------ RECORDS FOR THIS TASK

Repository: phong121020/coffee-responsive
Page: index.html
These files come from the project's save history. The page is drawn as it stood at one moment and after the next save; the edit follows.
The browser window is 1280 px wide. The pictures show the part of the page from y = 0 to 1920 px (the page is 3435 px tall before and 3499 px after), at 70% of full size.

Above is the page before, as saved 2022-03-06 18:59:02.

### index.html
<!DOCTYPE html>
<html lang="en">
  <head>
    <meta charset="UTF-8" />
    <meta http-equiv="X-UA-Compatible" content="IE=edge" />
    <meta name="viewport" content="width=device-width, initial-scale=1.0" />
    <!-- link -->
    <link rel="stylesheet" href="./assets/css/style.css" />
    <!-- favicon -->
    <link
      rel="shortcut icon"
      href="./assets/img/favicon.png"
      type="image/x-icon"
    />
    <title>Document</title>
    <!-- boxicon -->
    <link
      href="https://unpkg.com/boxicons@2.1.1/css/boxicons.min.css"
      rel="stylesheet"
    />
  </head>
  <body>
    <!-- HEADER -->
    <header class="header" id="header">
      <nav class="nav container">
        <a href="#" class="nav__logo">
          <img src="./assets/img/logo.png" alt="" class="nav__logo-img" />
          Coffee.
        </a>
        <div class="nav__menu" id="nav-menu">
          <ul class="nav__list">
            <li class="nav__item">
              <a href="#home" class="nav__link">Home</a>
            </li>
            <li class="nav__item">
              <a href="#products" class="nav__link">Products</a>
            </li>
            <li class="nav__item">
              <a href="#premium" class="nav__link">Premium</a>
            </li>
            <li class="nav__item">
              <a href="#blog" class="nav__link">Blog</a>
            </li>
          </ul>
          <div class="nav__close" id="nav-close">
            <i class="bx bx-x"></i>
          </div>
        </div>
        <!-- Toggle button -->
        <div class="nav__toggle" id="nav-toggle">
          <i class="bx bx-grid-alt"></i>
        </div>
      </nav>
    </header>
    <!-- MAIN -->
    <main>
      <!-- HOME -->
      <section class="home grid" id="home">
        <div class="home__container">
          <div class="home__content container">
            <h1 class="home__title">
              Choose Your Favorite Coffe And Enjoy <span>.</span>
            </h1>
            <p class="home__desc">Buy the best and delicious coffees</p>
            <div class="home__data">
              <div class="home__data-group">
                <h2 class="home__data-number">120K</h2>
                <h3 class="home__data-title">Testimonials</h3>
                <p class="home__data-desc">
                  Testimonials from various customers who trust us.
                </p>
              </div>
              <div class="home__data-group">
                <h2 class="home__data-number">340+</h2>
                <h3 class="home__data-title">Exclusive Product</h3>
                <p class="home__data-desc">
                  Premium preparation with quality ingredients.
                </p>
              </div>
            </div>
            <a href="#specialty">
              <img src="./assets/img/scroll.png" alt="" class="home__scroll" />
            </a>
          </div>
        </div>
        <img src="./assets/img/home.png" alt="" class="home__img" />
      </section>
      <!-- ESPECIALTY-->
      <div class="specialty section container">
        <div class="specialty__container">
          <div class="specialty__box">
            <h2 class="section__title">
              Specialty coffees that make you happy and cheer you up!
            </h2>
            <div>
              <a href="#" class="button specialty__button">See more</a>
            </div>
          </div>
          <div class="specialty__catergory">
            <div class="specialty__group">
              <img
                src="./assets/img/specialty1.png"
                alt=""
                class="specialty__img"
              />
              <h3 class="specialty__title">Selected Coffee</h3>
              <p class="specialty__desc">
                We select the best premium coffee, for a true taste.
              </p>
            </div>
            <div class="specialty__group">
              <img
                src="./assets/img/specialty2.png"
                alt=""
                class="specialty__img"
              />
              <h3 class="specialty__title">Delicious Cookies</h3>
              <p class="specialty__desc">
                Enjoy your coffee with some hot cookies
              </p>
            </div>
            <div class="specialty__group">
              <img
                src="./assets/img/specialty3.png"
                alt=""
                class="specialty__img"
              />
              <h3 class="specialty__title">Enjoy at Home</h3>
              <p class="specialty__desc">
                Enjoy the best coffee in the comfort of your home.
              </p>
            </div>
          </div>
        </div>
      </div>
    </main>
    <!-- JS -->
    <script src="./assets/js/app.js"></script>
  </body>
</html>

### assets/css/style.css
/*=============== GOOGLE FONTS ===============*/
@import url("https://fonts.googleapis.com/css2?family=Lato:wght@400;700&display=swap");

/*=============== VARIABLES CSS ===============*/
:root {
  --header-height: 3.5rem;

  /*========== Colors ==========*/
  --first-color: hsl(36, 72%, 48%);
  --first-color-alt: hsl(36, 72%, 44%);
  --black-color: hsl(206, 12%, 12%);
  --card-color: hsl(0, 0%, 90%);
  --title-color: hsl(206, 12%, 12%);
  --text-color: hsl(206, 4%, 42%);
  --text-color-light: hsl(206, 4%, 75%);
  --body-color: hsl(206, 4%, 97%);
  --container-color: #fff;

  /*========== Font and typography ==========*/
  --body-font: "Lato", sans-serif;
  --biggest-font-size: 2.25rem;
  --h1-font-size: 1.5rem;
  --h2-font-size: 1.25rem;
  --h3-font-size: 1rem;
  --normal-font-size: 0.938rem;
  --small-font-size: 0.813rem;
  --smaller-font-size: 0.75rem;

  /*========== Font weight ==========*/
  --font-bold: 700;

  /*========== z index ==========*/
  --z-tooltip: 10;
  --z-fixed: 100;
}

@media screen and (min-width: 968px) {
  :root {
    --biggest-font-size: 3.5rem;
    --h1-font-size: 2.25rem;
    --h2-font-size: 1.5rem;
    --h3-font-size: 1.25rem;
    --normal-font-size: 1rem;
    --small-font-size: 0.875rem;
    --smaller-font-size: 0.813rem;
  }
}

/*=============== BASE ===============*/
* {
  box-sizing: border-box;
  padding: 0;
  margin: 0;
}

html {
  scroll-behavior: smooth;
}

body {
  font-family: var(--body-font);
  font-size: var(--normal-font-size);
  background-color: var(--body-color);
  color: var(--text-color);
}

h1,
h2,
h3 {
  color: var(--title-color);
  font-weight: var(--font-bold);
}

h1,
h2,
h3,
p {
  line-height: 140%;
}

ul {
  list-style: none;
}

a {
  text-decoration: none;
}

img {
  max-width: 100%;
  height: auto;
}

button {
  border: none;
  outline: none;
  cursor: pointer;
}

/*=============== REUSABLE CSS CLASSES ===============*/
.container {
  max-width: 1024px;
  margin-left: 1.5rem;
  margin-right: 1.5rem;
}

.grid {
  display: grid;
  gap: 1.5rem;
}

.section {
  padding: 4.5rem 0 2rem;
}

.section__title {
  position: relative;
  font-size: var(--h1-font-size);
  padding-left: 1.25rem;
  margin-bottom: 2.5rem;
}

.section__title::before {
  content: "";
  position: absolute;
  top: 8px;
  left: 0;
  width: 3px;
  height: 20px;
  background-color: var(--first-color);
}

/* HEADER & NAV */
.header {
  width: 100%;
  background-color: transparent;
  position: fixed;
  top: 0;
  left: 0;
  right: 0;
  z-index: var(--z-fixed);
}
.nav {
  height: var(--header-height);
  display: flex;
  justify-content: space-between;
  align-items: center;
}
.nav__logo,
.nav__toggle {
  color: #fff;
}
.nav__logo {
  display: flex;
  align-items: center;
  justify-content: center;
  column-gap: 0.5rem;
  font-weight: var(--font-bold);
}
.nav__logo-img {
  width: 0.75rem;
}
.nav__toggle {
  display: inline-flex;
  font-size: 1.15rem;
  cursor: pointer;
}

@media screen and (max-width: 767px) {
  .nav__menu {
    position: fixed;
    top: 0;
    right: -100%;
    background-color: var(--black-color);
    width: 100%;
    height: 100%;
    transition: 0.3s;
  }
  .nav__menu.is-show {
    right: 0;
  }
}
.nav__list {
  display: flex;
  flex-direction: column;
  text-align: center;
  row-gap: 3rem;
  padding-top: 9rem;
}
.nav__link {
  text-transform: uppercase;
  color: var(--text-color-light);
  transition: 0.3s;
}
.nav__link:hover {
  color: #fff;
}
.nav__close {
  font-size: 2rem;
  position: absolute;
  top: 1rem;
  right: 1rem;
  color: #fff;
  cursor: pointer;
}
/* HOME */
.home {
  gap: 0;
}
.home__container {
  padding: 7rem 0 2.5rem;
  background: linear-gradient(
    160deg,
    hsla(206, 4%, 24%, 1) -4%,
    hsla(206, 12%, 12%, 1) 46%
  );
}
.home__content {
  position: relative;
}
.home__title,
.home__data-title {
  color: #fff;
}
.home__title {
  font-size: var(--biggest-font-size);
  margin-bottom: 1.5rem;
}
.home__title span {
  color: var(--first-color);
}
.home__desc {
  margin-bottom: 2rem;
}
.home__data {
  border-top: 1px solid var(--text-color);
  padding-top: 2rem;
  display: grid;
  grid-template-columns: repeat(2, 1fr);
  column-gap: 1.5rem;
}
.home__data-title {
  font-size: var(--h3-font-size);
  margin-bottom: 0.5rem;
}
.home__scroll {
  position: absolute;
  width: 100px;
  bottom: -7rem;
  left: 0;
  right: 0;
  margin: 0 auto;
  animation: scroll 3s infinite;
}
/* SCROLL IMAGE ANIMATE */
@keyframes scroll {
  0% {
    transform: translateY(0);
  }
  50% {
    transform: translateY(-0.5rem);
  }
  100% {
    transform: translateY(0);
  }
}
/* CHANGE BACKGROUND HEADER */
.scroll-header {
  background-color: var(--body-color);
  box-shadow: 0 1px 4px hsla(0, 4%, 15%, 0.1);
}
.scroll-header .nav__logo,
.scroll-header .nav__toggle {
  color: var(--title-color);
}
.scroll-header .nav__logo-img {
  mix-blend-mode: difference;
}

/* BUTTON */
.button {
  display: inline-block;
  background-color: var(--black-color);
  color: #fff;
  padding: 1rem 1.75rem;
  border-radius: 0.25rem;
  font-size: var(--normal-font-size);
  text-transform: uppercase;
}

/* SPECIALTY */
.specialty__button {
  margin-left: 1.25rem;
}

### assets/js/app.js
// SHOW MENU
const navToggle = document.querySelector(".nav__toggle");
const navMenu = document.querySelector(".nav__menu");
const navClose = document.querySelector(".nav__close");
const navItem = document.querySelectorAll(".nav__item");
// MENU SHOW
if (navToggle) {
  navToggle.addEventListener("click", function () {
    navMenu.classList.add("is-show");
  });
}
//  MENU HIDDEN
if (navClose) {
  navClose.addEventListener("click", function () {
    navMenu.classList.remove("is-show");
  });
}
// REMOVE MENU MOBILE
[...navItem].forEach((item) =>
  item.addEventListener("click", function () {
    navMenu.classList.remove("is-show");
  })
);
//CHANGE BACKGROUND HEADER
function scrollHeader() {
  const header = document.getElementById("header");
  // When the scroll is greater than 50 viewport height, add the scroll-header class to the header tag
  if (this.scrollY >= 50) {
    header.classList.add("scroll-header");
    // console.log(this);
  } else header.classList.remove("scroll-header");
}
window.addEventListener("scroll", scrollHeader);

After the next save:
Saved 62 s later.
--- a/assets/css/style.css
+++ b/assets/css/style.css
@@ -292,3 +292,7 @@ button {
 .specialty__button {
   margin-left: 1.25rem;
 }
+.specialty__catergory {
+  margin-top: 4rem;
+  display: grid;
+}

------------

Your answer must be the data above, copied exactly from its first line through the line containing "<title>Document</title>", and nothing more.

Repository: phong121020/coffee-responsive
Page: index.html
These files come from the project's save history. The page is drawn as it stood at one moment and after the next save; the edit follows.
The browser window is 1280 px wide. The pictures show the part of the page from y = 0 to 1920 px (the page is 3435 px tall before and 3499 px after), at 70% of full size.

Above is the page before, as saved 2022-03-06 18:59:02.

### index.html
<!DOCTYPE html>
<html lang="en">
  <head>
    <meta charset="UTF-8" />
    <meta http-equiv="X-UA-Compatible" content="IE=edge" />
    <meta name="viewport" content="width=device-width, initial-scale=1.0" />
    <!-- link -->
    <link rel="stylesheet" href="./assets/css/style.css" />
    <!-- favicon -->
    <link
      rel="shortcut icon"
      href="./assets/img/favicon.png"
      type="image/x-icon"
    />
    <title>Document</title>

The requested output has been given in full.